“Family of Love” is a small collection of sensory pop tunes, bringing together teenie bop with space rock. Inspired mostly by Mariah Carey, Judy Nylon and David Bowie, the songs reflect a cosmic and sometimes dark vibe via a bubblegum medium. Produced by Nicolas Vernhes (Animal Collective, Bjork), the 5 song EP maintains the hazy, dreamy feel of last year’s “Sun Bronzed Greek Gods”, but expands the quality and dynamic of Dom’s songs in a colorful way.
“At first glance, Dom don’t come across as particularly ambitious. During our interview with the Worcester indie-pop outfit last year, their eponymous frontman mentioned that one of the benefits of living in the Massachusetts town was the lax laws on weed possession. About a month later, they put an ad on Craigslist for what essentially sounded like a band babysitter. In the year and a half leading up to Dom’s second EP, Family of Love, they released their debut Sun Bronzed Greek Gods EP twice, the most recent reissue coming from big-dog label Astralwerks. If you didn’t get the idea from the bratty, debauched video for “Living In America” (again, the second clip for the song in less than a year’s time), the story about how Dom (the person, and band frontman) got lost on tour while tripping on ecstasy should clue you in to how these guys like spending their time.
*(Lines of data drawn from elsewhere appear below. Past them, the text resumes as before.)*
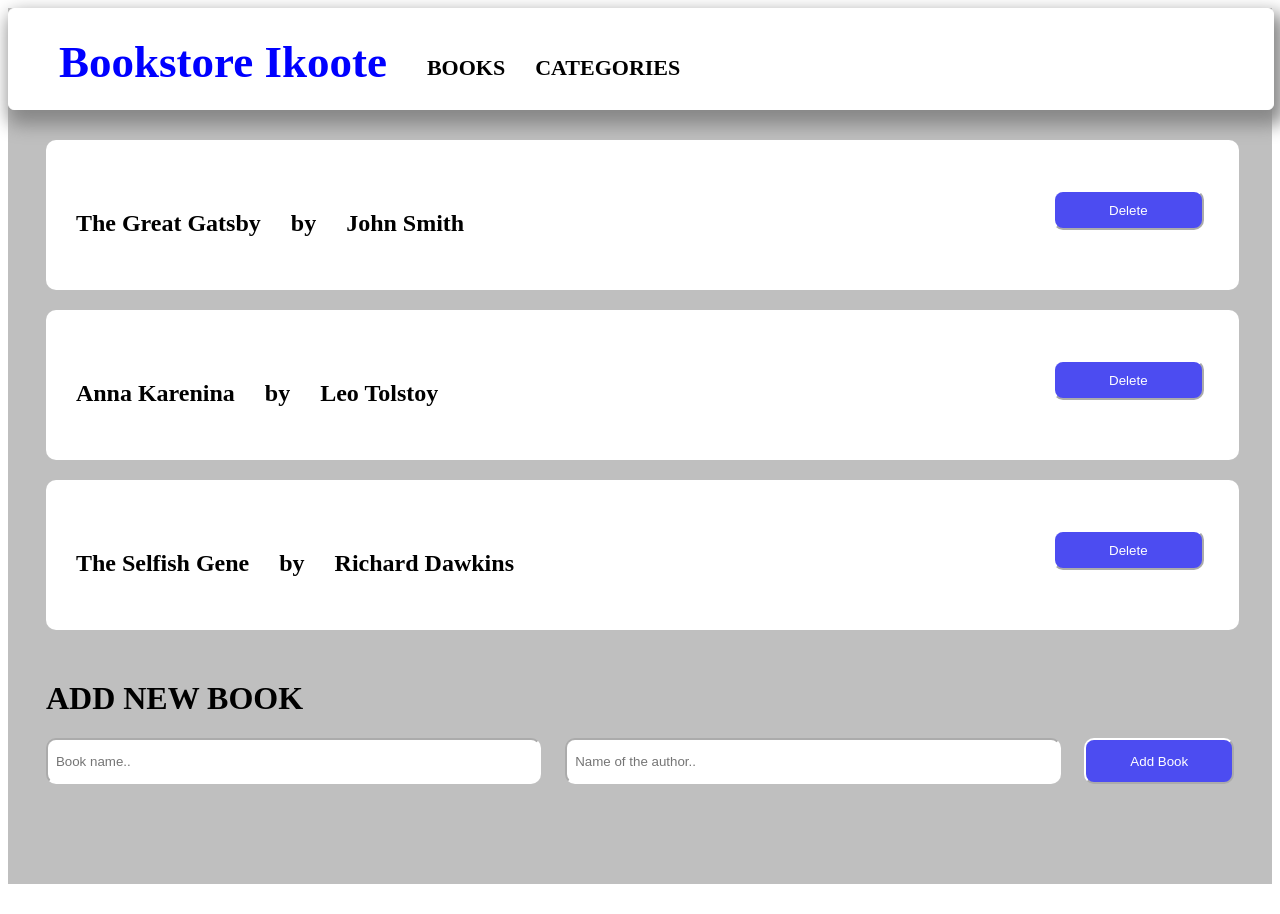
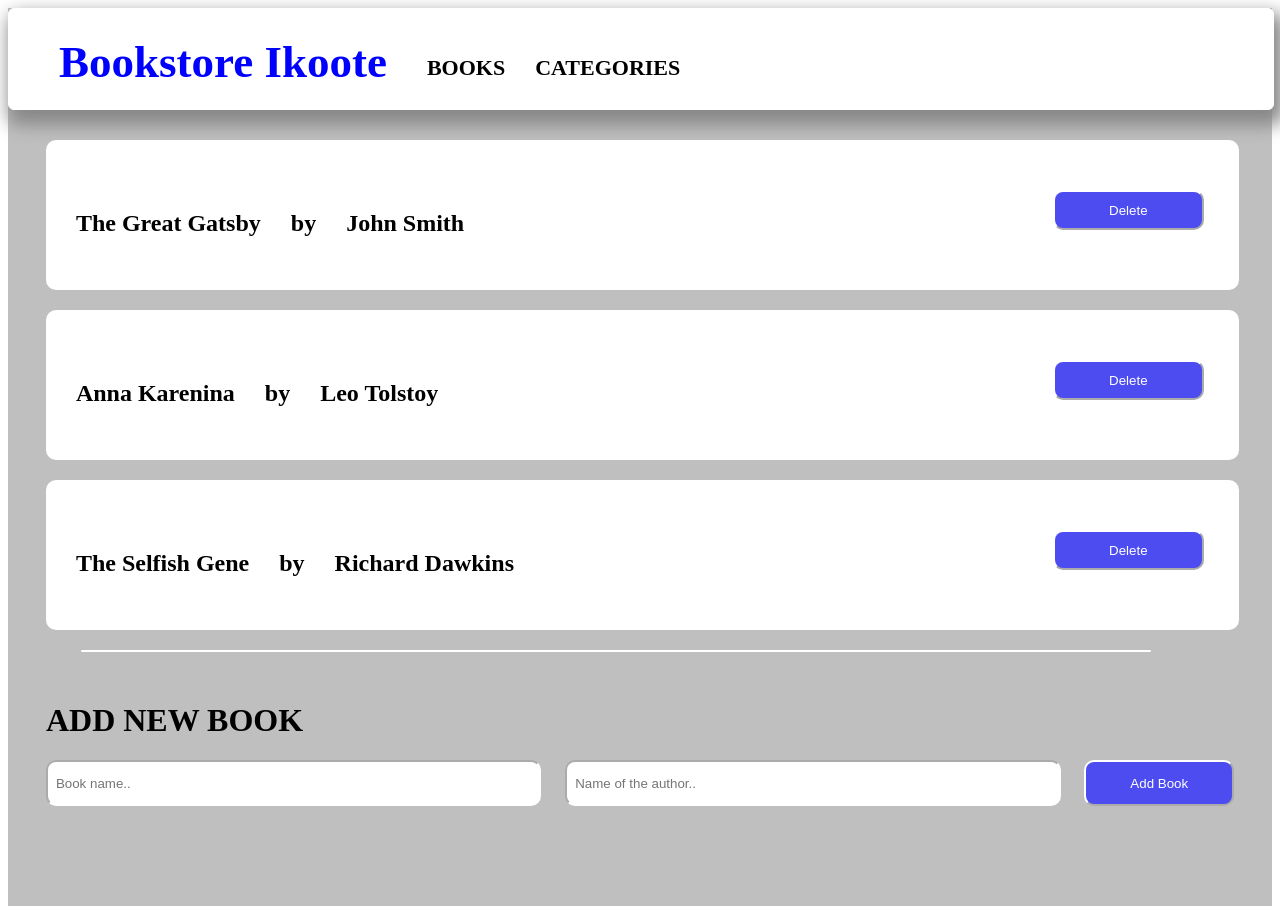
Before and after one commit to ikoote1/bookstore, a React (Create React App) app: page / in a window 1280 px wide. Before the commit the page ends 892 px from the top, so only its background shows below. Built offline with nearby package versions, Linux system fonts and the light colour scheme.

Commit message:
working on functionarity

```diff
--- a/src/components/Books.js
+++ b/src/components/Books.js
@@ -1,21 +1,13 @@
-import React, { useState } from 'react';
+import React from 'react';
 import { useDispatch, useSelector } from 'react-redux';
-import { removeBook, addBook } from '../redux/books/booksSlice';
-// import AddBook from './AddBook';
+import { removeBook } from '../redux/books/booksSlice';
+import AddBook from './AddBook';
 
 const Books = () => {
   const dispatch = useDispatch();
   const { bookItems } = useSelector((state) => state.book);
-  const [title, setTitle] = useState('');
-  const [author, setAuthor] = useState('');
-
-  const handleSubmit = (e) => {
-    e.preventDefault();
-    dispatch(addBook({ title, author }));
-    setTitle('');
-    setAuthor('');
-  };
   return (
+    <div>
       <div>
         <div className="books">
           {bookItems.map(
@@ -36,23 +28,10 @@ const Books = () => {
               </div>
             ),
           )}
+          <div className="chart" />
         </div>
-      <div className="form">
-      <h1>ADD NEW BOOK</h1>
-      <form onSubmit={handleSubmit}>
-        <input
-          placeholder="Book name.."
-          value={title}
-          onChange={(e) => setTitle(e.target.value)}
-        />
-        <input
-          placeholder="Name of the author.."
-          value={author}
-          onChange={(e) => setAuthor(e.target.value)}
-        />
-        <button type="submit">Add Book</button>
-      </form>
       </div>
+      <AddBook />
     </div>
   );
 };
--- a/src/index.css
+++ b/src/index.css
@@ -45,6 +45,17 @@
 }
 
 /* books styling */
+
+.chart{
+  width: 92%;
+  height: auto;
+  position: relative;
+  left: 3%;
+  border-radius: 10px;
+  height: 2px;
+  background-color: rgb(255, 255, 255);
+}
+
 .books {
   width: 92%;
   height: auto;
@@ -113,6 +124,11 @@ input {
   border-radius: 10px;
   border-color: white;
   padding-left: 8px;
+  outline: none;
+}
+
+input:focus-within{
+  border: 2px solid blue;
 }
 
 /* categoriies */
```
Lines whose indentation alone changed are shown as unchanged.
So, yeah, not exactly the picture of industriousness, these ones, which also means Family of Love’s brevity– five songs in just under 17 minutes– doesn’t exactly encourage high expectations out of the gate. The real (and very welcome) shock, then, is how well-honed those five songs sound. This stuff is packed with detail, both silly (the telephone keypad solo on “Telephone”) and ambitious (“Damn”‘s sea of golden guitar lines). A few songs bleed into each other, like parts of a larger whole; the album’s most straightforward synth-pop cut, “Happy Birthday Party”, dissolves into rumpled noise and fluttering flutes towards its close. These are rich, dense-sounding compositions.” -Pitchfork